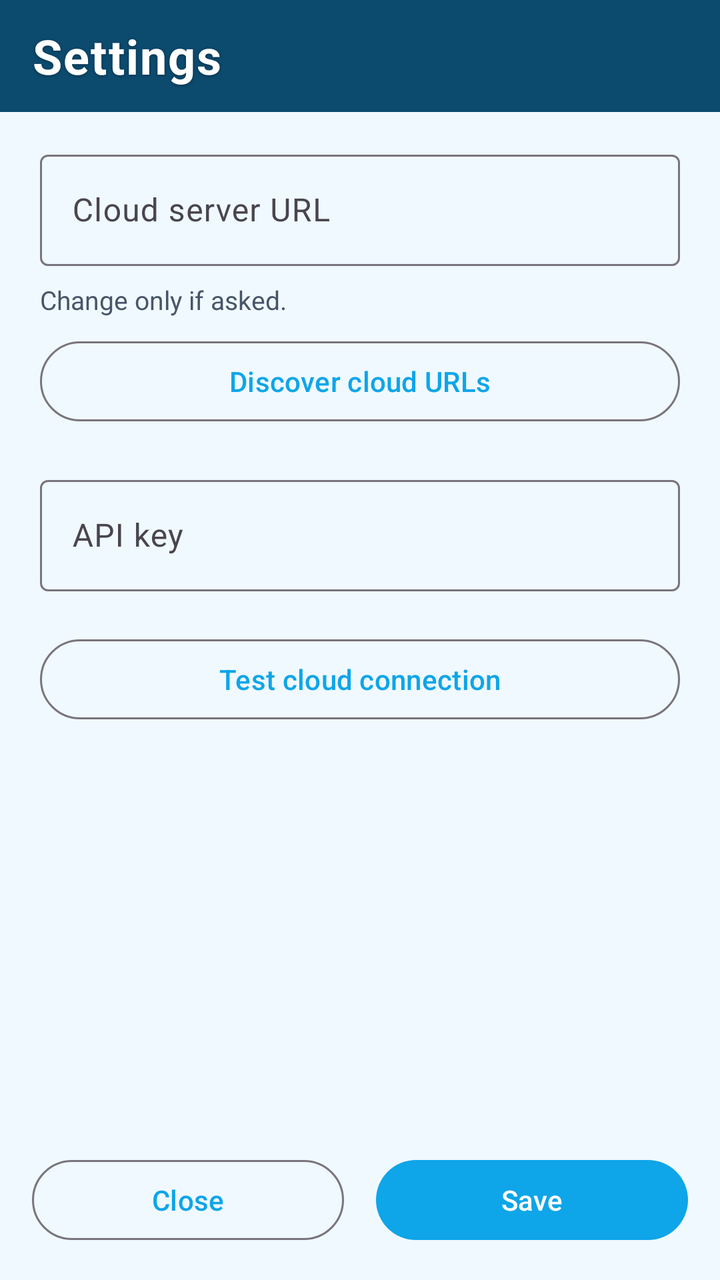
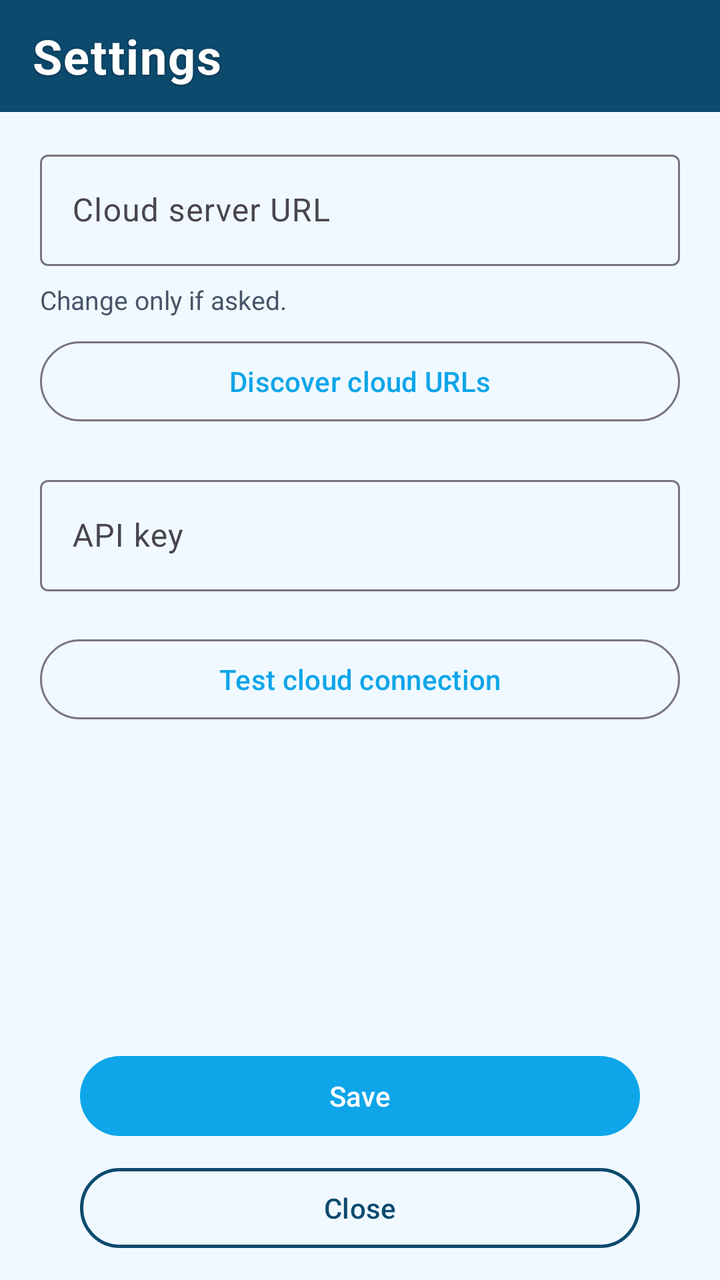

Compare the two renders of this Android layout. The source of the first and the diff that turns it into the second are given below.
<!-- AndroidManifest.xml: application theme Theme.BasketballProtocol -->
<!-- res/layout/activity_settings.xml -->
<?xml version="1.0" encoding="utf-8"?>
<LinearLayout xmlns:android="http://schemas.android.com/apk/res/android"
    xmlns:app="http://schemas.android.com/apk/res-auto"
    android:layout_width="match_parent"
    android:layout_height="match_parent"
    android:background="@color/bg_light"
    android:orientation="vertical">

    <com.google.android.material.appbar.MaterialToolbar
        android:id="@+id/settingsToolbar"
        android:layout_width="match_parent"
        android:layout_height="wrap_content"
        android:background="@color/primary_dark"
        android:minHeight="56dp"
        app:title="@string/settings_title"
        app:titleTextAppearance="@style/TextAppearance.FTProtocol.ToolbarTitle"
        app:titleTextColor="@android:color/white"
        app:theme="@style/ThemeOverlay.FTProtocol.Toolbar" />

    <ScrollView
        android:layout_width="match_parent"
        android:layout_height="0dp"
        android:layout_weight="1"
        android:fillViewport="true"
        android:paddingHorizontal="20dp"
        android:paddingTop="16dp"
        android:paddingBottom="8dp">

        <LinearLayout
            android:layout_width="match_parent"
            android:layout_height="wrap_content"
            android:orientation="vertical">

            <com.google.android.material.textfield.TextInputLayout
                android:layout_width="match_parent"
                android:layout_height="wrap_content"
                android:hint="@string/base_url_hint">

                <com.google.android.material.textfield.TextInputEditText
                    android:id="@+id/baseUrlInput"
                    android:layout_width="match_parent"
                    android:layout_height="wrap_content"
                    android:inputType="textUri" />
            </com.google.android.material.textfield.TextInputLayout>

            <TextView
                android:layout_width="match_parent"
                android:layout_height="wrap_content"
                android:layout_marginTop="8dp"
                android:text="@string/discover_urls_hint"
                android:textColor="@color/text_secondary"
                android:textSize="13sp" />

            <com.google.android.material.button.MaterialButton
                android:id="@+id/discoverUrlsButton"
                style="@style/Widget.Material3.Button.OutlinedButton"
                android:layout_width="match_parent"
                android:layout_height="wrap_content"
                android:layout_marginTop="8dp"
                android:text="@string/discover_urls" />

            <LinearLayout
                android:id="@+id/discoveredUrlsContainer"
                android:layout_width="match_parent"
                android:layout_height="wrap_content"
                android:layout_marginTop="8dp"
                android:orientation="vertical" />

            <com.google.android.material.textfield.TextInputLayout
                android:layout_width="match_parent"
                android:layout_height="wrap_content"
                android:layout_marginTop="12dp"
                android:hint="@string/api_key_hint">

                <com.google.android.material.textfield.TextInputEditText
                    android:id="@+id/apiKeyInput"
                    android:layout_width="match_parent"
                    android:layout_height="wrap_content"
                    android:inputType="textPassword" />
            </com.google.android.material.textfield.TextInputLayout>

            <com.google.android.material.button.MaterialButton
                android:id="@+id/testCloudButton"
                style="@style/Widget.Material3.Button.OutlinedButton"
                android:layout_width="match_parent"
                android:layout_height="wrap_content"
                android:layout_marginTop="20dp"
                android:text="@string/test_cloud" />
        </LinearLayout>
    </ScrollView>

    <LinearLayout
        android:layout_width="match_parent"
        android:layout_height="wrap_content"
        android:orientation="horizontal"
        android:paddingHorizontal="16dp"
        android:paddingBottom="16dp"
        android:paddingTop="8dp">

        <com.google.android.material.button.MaterialButton
            android:id="@+id/closeButton"
            style="@style/Widget.Material3.Button.OutlinedButton"
            android:layout_width="0dp"
            android:layout_height="wrap_content"
            android:layout_marginEnd="8dp"
            android:layout_weight="1"
            android:text="@string/close" />

        <com.google.android.material.button.MaterialButton
            android:id="@+id/saveButton"
            android:layout_width="0dp"
            android:layout_height="wrap_content"
            android:layout_marginStart="8dp"
            android:layout_weight="1"
            android:text="@string/save" />
    </LinearLayout>
</LinearLayout>
<!-- resources referenced by this layout -->
<resources>
  <color name="bg_light">#F0F9FF</color>
  <color name="primary_dark">#0C4A6E</color>
  <color name="text_secondary">#475569</color>
  <string name="api_key_hint">API key</string>
  <string name="base_url_hint">Cloud server URL</string>
  <string name="close">Close</string>
  <string name="discover_urls">Discover cloud URLs</string>
  <string name="discover_urls_hint">Change only if asked.</string>
  <string name="save">Save</string>
  <string name="settings_title">Settings</string>
  <string name="test_cloud">Test cloud connection</string>
  <style name="TextAppearance.FTProtocol.ToolbarTitle" parent="TextAppearance.Material3.TitleLarge">
          <item name="android:textSize">24sp</item>
          <item name="android:textStyle">bold</item>
          <item name="android:textColor">@android:color/white</item>
          <item name="android:letterSpacing">0.03</item>
          <item name="android:shadowColor">#66000000</item>
          <item name="android:shadowDx">0</item>
          <item name="android:shadowDy">1</item>
          <item name="android:shadowRadius">3</item>
      </style>
  <style name="ThemeOverlay.FTProtocol.Toolbar" parent="ThemeOverlay.Material3.Dark">
          <item name="colorControlNormal">@android:color/white</item>
          <item name="android:textColorPrimary">@android:color/white</item>
          <item name="actionMenuTextColor">@android:color/white</item>
      </style>
  <style name="Theme.BasketballProtocol" parent="Theme.Material3.Light.NoActionBar">
          <item name="colorPrimary">@color/primary_blue</item>
          <item name="colorPrimaryContainer">@color/primary_soft</item>
          <item name="colorOnPrimary">@android:color/white</item>
          <item name="colorSurface">@color/surface_card</item>
          <item name="colorOnSurface">@color/text_primary</item>
          <item name="android:statusBarColor">@color/primary_dark</item>
          <item name="android:navigationBarColor">@color/bg_light</item>
          <item name="android:windowLightStatusBar">false</item>
          <item name="android:windowBackground">@color/bg_light</item>
          <item name="android:forceDarkAllowed">false</item>
          <item name="android:popupBackground">@drawable/popup_dropdown_bg</item>
          <item name="popupMenuBackground">@drawable/popup_dropdown_bg</item>
          <item name="actionOverflowButtonStyle">@style/Widget.FTProtocol.Overflow</item>
      </style>
  <color name="primary_blue">#0EA5E9</color>
  <color name="primary_soft">#E0F2FE</color>
  <color name="surface_card">#FFFFFF</color>
  <color name="text_primary">#0F172A</color>
  <!-- drawable popup_dropdown_bg (drawable) -->
  <?xml version="1.0" encoding="utf-8"?>
  <shape xmlns:android="http://schemas.android.com/apk/res/android"
      android:shape="rectangle">
      <solid android:color="@color/surface_card" />
      <corners android:radius="16dp" />
      <stroke
          android:width="1dp"
          android:color="@color/outline_soft" />
  </shape>
  <style name="Widget.FTProtocol.Overflow" parent="Widget.AppCompat.ActionButton.Overflow">
          <item name="android:src">@drawable/ic_more_vert_white</item>
          <item name="srcCompat">@drawable/ic_more_vert_white</item>
          <item name="android:tint">@android:color/white</item>
      </style>
  <color name="outline_soft">#CBD5E1</color>
  <!-- drawable ic_more_vert_white (drawable) -->
  <?xml version="1.0" encoding="utf-8"?>
  <vector xmlns:android="http://schemas.android.com/apk/res/android"
      android:width="24dp"
      android:height="24dp"
      android:viewportWidth="24"
      android:viewportHeight="24">
      <path
          android:fillColor="#FFFFFF"
          android:pathData="M12,8c1.1,0 2,-0.9 2,-2s-0.9,-2 -2,-2 -2,0.9 -2,2 0.9,2 2,2zM12,10c-1.1,0 -2,0.9 -2,2s0.9,2 2,2 2,-0.9 2,-2 -0.9,-2 -2,-2zM12,16c-1.1,0 -2,0.9 -2,2s0.9,2 2,2 2,-0.9 2,-2 -0.9,-2 -2,-2z" />
  </vector>
</resources>

<!-- the commit's change to res/layout/activity_settings.xml (unified diff, before → after) -->
@@ -1,6 +1,7 @@
 <?xml version="1.0" encoding="utf-8"?>
 <LinearLayout xmlns:android="http://schemas.android.com/apk/res/android"
     xmlns:app="http://schemas.android.com/apk/res-auto"
+    android:id="@+id/settingsRoot"
     android:layout_width="match_parent"
     android:layout_height="match_parent"
     android:background="@color/bg_light"
@@ -90,28 +91,32 @@
     </ScrollView>
 
     <LinearLayout
+        android:id="@+id/settingsButtons"
         android:layout_width="match_parent"
         android:layout_height="wrap_content"
-        android:orientation="horizontal"
-        android:paddingHorizontal="16dp"
-        android:paddingBottom="16dp"
-        android:paddingTop="8dp">
+        android:gravity="center_horizontal"
+        android:orientation="vertical"
+        android:paddingHorizontal="40dp"
+        android:paddingTop="8dp"
+        android:paddingBottom="12dp">
+
+        <com.google.android.material.button.MaterialButton
+            android:id="@+id/saveButton"
+            android:layout_width="match_parent"
+            android:layout_height="wrap_content"
+            android:minHeight="48dp"
+            android:text="@string/save" />
 
         <com.google.android.material.button.MaterialButton
             android:id="@+id/closeButton"
             style="@style/Widget.Material3.Button.OutlinedButton"
-            android:layout_width="0dp"
+            android:layout_width="match_parent"
             android:layout_height="wrap_content"
-            android:layout_marginEnd="8dp"
-            android:layout_weight="1"
-            android:text="@string/close" />
-
-        <com.google.android.material.button.MaterialButton
-            android:id="@+id/saveButton"
-            android:layout_width="0dp"
-            android:layout_height="wrap_content"
-            android:layout_marginStart="8dp"
-            android:layout_weight="1"
-            android:text="@string/save" />
+            android:layout_marginTop="8dp"
+            android:minHeight="48dp"
+            android:text="@string/close"
+            android:textColor="@color/primary_dark"
+            app:strokeColor="@color/primary_dark"
+            app:strokeWidth="1.5dp" />
     </LinearLayout>
 </LinearLayout>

*Exercise aim*
What lines of the material above include "textSize"? Copy each one.

*Solution*
                android:textSize="13sp" />
          <item name="android:textSize">24sp</item>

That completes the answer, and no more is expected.